Croatian central bank (HNB) governor Boris Vujcic said on Thursday that although the coronavirus pandemic strongly affected Croatia's economy and public finances, the introduction of the euro on January 1, 2023 was feasible.
Speaking at a conference on the Croatian monetary market in Opatija, Vujcic estimated that GDP would drop 10% this year and increase 6% next year.
“We expect the economy to recover quickly,” he said, adding that it was important to meet the remaining Maastricht criteria and carry out the reforms Croatia committed to in the application to enter European Exchange Rate Mechanism (ERM II).
Vujcic said a dynamic economic recovery and maintaining fiscal indicators within the reference framework as of next year were crucial for introducing the euro.
The National Plan for replacing the kuna with the euro is being completed so that we are prepared to introduce the euro on the first day of 2023 and this project, done in cooperation with the government, will be presented soon, while adoption and implementation are expected in the autumn, he said.
The National Plan will regulate the practical steps of introducing the euro as well as inform citizens about it, Vujcic said, recalling that polls showed that sceptical citizens mostly feared that their living standards would decline and prices increase.
It is expected that the Council of the EU will establish in July 2022 that Croatia meets all the requirements, he said, adding that Croatia committed to effect by March 2022 additional reforms to strengthen the fight against money laundering, reduce the administrative and financial burden on the economy, improve management in state companies and strengthen the national bankruptcy framework.
Croatia has been meeting all nominal convergence criteria since 2016 but the pandemic crisis will temporarily obstruct the meeting of fiscal criteria, Vujcic said.

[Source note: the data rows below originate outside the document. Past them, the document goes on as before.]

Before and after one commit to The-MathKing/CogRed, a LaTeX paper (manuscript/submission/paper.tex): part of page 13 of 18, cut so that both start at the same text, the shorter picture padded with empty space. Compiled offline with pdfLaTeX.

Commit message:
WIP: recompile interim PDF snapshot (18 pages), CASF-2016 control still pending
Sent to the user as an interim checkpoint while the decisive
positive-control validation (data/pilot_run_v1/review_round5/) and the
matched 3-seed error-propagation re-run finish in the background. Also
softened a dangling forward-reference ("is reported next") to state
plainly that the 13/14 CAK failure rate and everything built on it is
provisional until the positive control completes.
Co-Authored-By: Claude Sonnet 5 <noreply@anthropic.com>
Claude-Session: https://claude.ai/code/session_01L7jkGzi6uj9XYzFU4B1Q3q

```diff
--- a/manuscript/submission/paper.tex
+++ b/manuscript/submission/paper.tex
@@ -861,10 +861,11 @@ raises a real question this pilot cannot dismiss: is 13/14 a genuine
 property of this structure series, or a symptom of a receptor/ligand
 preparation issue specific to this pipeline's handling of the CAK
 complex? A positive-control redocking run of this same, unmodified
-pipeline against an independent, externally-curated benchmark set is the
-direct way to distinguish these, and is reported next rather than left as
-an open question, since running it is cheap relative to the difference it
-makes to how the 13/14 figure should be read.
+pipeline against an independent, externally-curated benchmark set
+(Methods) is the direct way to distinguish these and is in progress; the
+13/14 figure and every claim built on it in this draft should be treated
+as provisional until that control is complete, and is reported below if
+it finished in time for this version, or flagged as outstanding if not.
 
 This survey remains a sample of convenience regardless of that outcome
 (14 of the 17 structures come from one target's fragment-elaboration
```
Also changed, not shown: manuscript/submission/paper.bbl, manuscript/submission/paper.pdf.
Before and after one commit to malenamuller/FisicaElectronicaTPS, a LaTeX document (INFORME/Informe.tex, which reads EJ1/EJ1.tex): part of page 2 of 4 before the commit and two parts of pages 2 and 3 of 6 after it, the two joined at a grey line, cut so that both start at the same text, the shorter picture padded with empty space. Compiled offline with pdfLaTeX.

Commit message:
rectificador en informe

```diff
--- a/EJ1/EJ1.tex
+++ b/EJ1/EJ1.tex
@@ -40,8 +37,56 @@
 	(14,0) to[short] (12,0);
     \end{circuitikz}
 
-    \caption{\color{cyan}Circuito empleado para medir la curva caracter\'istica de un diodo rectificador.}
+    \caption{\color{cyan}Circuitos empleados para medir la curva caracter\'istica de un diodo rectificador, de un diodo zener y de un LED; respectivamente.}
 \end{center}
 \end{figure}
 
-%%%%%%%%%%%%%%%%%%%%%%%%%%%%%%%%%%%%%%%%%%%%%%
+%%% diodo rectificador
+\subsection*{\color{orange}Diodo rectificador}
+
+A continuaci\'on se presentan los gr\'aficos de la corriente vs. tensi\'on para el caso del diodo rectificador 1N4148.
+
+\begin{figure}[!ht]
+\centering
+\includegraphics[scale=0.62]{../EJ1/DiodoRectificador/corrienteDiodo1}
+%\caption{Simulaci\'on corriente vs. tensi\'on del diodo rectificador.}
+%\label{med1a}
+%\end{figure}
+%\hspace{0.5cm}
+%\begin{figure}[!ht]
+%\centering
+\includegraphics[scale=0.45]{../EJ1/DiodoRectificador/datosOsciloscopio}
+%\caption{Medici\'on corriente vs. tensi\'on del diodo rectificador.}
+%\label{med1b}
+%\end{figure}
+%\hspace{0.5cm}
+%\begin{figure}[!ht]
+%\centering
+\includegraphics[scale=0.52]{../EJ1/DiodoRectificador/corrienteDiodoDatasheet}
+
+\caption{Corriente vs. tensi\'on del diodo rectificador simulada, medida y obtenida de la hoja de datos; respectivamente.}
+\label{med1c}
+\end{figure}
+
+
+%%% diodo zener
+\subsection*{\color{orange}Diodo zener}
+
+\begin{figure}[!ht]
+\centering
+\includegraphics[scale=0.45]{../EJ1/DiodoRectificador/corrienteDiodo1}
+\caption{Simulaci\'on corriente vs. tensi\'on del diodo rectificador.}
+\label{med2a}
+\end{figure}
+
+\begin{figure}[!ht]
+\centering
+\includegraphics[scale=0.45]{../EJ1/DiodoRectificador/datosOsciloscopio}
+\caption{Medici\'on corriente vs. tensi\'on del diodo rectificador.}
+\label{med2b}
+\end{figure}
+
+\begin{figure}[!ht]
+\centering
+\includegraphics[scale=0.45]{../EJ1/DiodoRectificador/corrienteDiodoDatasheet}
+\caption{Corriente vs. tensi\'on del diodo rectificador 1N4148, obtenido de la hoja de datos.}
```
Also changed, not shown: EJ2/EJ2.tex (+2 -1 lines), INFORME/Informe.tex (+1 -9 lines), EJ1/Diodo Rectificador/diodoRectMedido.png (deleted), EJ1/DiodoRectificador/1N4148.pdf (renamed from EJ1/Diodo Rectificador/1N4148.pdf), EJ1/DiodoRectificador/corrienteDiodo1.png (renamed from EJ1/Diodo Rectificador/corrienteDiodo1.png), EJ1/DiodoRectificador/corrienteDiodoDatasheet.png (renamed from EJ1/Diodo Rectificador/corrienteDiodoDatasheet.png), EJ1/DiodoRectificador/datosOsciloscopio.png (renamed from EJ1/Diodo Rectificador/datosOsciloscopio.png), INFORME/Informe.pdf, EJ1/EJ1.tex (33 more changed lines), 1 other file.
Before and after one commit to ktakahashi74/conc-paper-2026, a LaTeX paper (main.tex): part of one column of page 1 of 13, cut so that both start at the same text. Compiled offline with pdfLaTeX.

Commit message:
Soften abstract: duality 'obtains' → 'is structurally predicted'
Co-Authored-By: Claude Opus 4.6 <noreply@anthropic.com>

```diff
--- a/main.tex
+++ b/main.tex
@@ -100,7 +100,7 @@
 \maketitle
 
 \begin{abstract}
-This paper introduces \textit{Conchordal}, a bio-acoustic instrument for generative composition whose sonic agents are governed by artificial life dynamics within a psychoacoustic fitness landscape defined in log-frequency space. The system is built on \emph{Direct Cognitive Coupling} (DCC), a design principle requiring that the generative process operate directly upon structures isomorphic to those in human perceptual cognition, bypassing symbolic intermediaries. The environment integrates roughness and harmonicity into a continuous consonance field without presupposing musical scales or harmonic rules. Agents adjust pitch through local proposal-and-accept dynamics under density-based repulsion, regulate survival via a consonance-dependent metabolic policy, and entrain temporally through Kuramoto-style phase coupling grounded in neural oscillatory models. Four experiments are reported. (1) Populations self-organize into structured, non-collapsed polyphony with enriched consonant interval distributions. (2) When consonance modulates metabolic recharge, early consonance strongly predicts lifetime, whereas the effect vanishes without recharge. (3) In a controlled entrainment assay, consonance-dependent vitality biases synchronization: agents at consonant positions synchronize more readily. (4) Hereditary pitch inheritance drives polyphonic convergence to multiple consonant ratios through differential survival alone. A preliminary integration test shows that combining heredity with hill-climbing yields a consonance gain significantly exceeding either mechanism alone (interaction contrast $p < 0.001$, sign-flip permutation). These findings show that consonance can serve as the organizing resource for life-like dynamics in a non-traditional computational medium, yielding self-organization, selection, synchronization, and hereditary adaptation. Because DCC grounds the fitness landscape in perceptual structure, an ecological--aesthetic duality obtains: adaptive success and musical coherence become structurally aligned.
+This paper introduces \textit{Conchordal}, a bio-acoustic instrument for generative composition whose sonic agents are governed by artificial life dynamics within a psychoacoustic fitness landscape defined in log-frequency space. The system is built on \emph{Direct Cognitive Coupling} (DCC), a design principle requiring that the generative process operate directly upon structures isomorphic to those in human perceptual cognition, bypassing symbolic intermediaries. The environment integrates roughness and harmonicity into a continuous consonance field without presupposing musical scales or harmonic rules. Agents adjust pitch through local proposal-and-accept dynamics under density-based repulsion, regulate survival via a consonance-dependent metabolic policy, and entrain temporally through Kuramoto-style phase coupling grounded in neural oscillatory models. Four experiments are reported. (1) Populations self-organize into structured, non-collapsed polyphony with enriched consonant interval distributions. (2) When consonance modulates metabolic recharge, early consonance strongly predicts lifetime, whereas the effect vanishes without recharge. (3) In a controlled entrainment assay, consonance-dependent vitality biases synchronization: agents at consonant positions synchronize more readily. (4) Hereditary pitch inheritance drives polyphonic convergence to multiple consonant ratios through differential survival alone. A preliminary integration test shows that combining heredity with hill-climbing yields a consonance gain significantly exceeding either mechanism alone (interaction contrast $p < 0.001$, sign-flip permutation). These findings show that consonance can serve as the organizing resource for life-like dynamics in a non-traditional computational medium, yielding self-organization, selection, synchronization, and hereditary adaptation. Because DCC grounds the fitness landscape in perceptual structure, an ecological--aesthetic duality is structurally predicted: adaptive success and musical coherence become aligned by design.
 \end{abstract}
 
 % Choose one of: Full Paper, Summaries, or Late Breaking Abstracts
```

The impact of the epidemic on this year’s economy is very strong but real GDP is expected to significantly increase in 2021 after a strong contraction this year, he said, adding that inflation and long term interest rates are very low and that such trends are expected to continue.
The governor said the central bank would continue to implement a stable exchange rate policy, keeping the kuna-euro exchange rate close to the central parity during the ERM II period.
Croatia entered ERM II on July 10 and the central parity was set as HRK 7.53450 for one euro, which was the exchange rate on that day.
Vujcic said HNB and Central European Bank analyses confirmed that the exchange rate was neither undervalued nor overvalued.
The criteria for introducing the euro are clear, no more discretionary decision making nor unwritten rules to which we were exposed before entering ERM II. The pace of the process is only up to us. We have to carry out the reforms we committed to after entering ERM II, spend at least two years in ERM II and meet the Maastricht convergence criteria, Vujcic said.